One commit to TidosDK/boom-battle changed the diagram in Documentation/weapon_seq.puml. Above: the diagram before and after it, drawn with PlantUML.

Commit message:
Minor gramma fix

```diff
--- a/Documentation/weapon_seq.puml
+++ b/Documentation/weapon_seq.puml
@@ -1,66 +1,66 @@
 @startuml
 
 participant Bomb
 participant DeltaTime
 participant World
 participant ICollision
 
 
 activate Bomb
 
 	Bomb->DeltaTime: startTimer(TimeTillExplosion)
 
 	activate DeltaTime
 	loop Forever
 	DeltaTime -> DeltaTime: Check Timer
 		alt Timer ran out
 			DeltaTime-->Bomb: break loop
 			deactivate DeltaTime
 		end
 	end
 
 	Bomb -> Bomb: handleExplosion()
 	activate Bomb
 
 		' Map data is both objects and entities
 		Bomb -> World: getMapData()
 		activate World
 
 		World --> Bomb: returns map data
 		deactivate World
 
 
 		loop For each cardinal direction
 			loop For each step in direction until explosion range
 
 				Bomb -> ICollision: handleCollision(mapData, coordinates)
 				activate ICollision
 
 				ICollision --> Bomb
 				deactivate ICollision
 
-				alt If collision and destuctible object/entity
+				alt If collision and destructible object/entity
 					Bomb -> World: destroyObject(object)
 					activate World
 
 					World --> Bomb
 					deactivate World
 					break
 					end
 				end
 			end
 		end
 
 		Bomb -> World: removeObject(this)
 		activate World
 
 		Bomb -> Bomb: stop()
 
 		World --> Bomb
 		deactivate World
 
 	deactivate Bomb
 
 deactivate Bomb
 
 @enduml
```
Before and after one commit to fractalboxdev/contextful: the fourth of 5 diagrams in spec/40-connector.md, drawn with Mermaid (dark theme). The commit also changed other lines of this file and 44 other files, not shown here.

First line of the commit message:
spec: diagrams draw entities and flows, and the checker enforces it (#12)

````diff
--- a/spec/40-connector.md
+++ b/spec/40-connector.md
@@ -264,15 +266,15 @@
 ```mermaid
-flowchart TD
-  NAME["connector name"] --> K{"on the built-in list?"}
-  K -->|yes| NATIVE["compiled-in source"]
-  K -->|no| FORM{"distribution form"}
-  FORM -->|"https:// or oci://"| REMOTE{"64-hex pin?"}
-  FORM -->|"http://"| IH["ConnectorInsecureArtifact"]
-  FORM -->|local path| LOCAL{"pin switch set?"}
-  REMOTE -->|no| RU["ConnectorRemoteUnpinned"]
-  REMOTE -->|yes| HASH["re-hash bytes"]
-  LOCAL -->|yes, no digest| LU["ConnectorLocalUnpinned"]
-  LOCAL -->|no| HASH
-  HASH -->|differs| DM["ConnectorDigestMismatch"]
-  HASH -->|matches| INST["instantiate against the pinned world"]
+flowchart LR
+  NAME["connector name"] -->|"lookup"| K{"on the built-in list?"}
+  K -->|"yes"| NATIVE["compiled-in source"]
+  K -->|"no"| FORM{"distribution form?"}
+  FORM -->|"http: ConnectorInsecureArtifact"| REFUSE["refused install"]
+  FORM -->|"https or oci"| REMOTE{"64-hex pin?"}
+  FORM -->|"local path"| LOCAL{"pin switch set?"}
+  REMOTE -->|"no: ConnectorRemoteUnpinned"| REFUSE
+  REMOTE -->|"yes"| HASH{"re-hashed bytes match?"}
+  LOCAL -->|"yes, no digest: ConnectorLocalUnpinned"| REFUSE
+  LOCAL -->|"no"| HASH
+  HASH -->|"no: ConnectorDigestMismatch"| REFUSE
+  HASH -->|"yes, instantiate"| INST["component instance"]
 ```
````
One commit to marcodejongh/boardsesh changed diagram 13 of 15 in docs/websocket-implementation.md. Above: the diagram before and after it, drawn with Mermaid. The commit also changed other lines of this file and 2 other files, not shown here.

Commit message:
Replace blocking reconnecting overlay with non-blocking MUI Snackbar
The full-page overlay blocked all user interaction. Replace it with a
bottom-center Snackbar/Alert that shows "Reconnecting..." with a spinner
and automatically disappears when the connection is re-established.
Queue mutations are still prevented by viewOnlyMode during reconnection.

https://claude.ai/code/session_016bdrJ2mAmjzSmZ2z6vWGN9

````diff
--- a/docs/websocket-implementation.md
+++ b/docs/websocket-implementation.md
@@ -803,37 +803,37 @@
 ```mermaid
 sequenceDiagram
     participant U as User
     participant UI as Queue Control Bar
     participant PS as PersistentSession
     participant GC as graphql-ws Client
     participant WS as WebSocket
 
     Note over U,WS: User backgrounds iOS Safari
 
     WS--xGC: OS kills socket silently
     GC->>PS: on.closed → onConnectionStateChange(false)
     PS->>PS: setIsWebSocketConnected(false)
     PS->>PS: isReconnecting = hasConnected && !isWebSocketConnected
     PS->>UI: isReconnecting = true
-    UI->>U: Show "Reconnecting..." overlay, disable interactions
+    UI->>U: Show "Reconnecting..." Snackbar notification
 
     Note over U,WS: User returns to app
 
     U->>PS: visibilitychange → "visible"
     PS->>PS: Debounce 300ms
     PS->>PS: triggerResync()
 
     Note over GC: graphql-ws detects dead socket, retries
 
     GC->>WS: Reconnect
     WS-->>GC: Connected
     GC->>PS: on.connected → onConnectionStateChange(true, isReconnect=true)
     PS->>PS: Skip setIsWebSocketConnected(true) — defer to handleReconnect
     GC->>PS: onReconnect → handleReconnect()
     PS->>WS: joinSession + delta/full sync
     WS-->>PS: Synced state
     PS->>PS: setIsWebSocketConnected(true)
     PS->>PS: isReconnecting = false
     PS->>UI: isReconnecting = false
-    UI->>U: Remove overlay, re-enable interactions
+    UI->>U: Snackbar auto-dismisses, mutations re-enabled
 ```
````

WHAT NEEDS TO BE DONE: Return all of the entries exactly as they were supplied.

EXERCISE ANSWER:
One commit to TidosDK/boom-battle changed the diagram in Documentation/weapon_seq.puml. Above: the diagram before and after it, drawn with PlantUML.

Commit message:
Minor gramma fix

```diff
--- a/Documentation/weapon_seq.puml
+++ b/Documentation/weapon_seq.puml
@@ -1,66 +1,66 @@
 @startuml
 
 participant Bomb
 participant DeltaTime
 participant World
 participant ICollision
 
 
 activate Bomb
 
 	Bomb->DeltaTime: startTimer(TimeTillExplosion)
 
 	activate DeltaTime
 	loop Forever
 	DeltaTime -> DeltaTime: Check Timer
 		alt Timer ran out
 			DeltaTime-->Bomb: break loop
 			deactivate DeltaTime
 		end
 	end
 
 	Bomb -> Bomb: handleExplosion()
 	activate Bomb
 
 		' Map data is both objects and entities
 		Bomb -> World: getMapData()
 		activate World
 
 		World --> Bomb: returns map data
 		deactivate World
 
 
 		loop For each cardinal direction
 			loop For each step in direction until explosion range
 
 				Bomb -> ICollision: handleCollision(mapData, coordinates)
 				activate ICollision
 
 				ICollision --> Bomb
 				deactivate ICollision
 
-				alt If collision and destuctible object/entity
+				alt If collision and destructible object/entity
 					Bomb -> World: destroyObject(object)
 					activate World
 
 					World --> Bomb
 					deactivate World
 					break
 					end
 				end
 			end
 		end
 
 		Bomb -> World: removeObject(this)
 		activate World
 
 		Bomb -> Bomb: stop()
 
 		World --> Bomb
 		deactivate World
 
 	deactivate Bomb
 
 deactivate Bomb
 
 @enduml
```
Before and after one commit to fractalboxdev/contextful: the fourth of 5 diagrams in spec/40-connector.md, drawn with Mermaid (dark theme). The commit also changed other lines of this file and 44 other files, not shown here.

First line of the commit message:
spec: diagrams draw entities and flows, and the checker enforces it (#12)

````diff
--- a/spec/40-connector.md
+++ b/spec/40-connector.md
@@ -264,15 +266,15 @@
 ```mermaid
-flowchart TD
-  NAME["connector name"] --> K{"on the built-in list?"}
-  K -->|yes| NATIVE["compiled-in source"]
-  K -->|no| FORM{"distribution form"}
-  FORM -->|"https:// or oci://"| REMOTE{"64-hex pin?"}
-  FORM -->|"http://"| IH["ConnectorInsecureArtifact"]
-  FORM -->|local path| LOCAL{"pin switch set?"}
-  REMOTE -->|no| RU["ConnectorRemoteUnpinned"]
-  REMOTE -->|yes| HASH["re-hash bytes"]
-  LOCAL -->|yes, no digest| LU["ConnectorLocalUnpinned"]
-  LOCAL -->|no| HASH
-  HASH -->|differs| DM["ConnectorDigestMismatch"]
-  HASH -->|matches| INST["instantiate against the pinned world"]
+flowchart LR
+  NAME["connector name"] -->|"lookup"| K{"on the built-in list?"}
+  K -->|"yes"| NATIVE["compiled-in source"]
+  K -->|"no"| FORM{"distribution form?"}
+  FORM -->|"http: ConnectorInsecureArtifact"| REFUSE["refused install"]
+  FORM -->|"https or oci"| REMOTE{"64-hex pin?"}
+  FORM -->|"local path"| LOCAL{"pin switch set?"}
+  REMOTE -->|"no: ConnectorRemoteUnpinned"| REFUSE
+  REMOTE -->|"yes"| HASH{"re-hashed bytes match?"}
+  LOCAL -->|"yes, no digest: ConnectorLocalUnpinned"| REFUSE
+  LOCAL -->|"no"| HASH
+  HASH -->|"no: ConnectorDigestMismatch"| REFUSE
+  HASH -->|"yes, instantiate"| INST["component instance"]
 ```
````
One commit to marcodejongh/boardsesh changed diagram 13 of 15 in docs/websocket-implementation.md. Above: the diagram before and after it, drawn with Mermaid. The commit also changed other lines of this file and 2 other files, not shown here.

Commit message:
Replace blocking reconnecting overlay with non-blocking MUI Snackbar
The full-page overlay blocked all user interaction. Replace it with a
bottom-center Snackbar/Alert that shows "Reconnecting..." with a spinner
and automatically disappears when the connection is re-established.
Queue mutations are still prevented by viewOnlyMode during reconnection.

https://claude.ai/code/session_016bdrJ2mAmjzSmZ2z6vWGN9

````diff
--- a/docs/websocket-implementation.md
+++ b/docs/websocket-implementation.md
@@ -803,37 +803,37 @@
 ```mermaid
 sequenceDiagram
     participant U as User
     participant UI as Queue Control Bar
     participant PS as PersistentSession
     participant GC as graphql-ws Client
     participant WS as WebSocket
 
     Note over U,WS: User backgrounds iOS Safari
 
     WS--xGC: OS kills socket silently
     GC->>PS: on.closed → onConnectionStateChange(false)
     PS->>PS: setIsWebSocketConnected(false)
     PS->>PS: isReconnecting = hasConnected && !isWebSocketConnected
     PS->>UI: isReconnecting = true
-    UI->>U: Show "Reconnecting..." overlay, disable interactions
+    UI->>U: Show "Reconnecting..." Snackbar notification
 
     Note over U,WS: User returns to app
 
     U->>PS: visibilitychange → "visible"
     PS->>PS: Debounce 300ms
     PS->>PS: triggerResync()
 
     Note over GC: graphql-ws detects dead socket, retries
 
     GC->>WS: Reconnect
     WS-->>GC: Connected
     GC->>PS: on.connected → onConnectionStateChange(true, isReconnect=true)
     PS->>PS: Skip setIsWebSocketConnected(true) — defer to handleReconnect
     GC->>PS: onReconnect → handleReconnect()
     PS->>WS: joinSession + delta/full sync
     WS-->>PS: Synced state
     PS->>PS: setIsWebSocketConnected(true)
     PS->>PS: isReconnecting = false
     PS->>UI: isReconnecting = false
-    UI->>U: Remove overlay, re-enable interactions
+    UI->>U: Snackbar auto-dismisses, mutations re-enabled
 ```
````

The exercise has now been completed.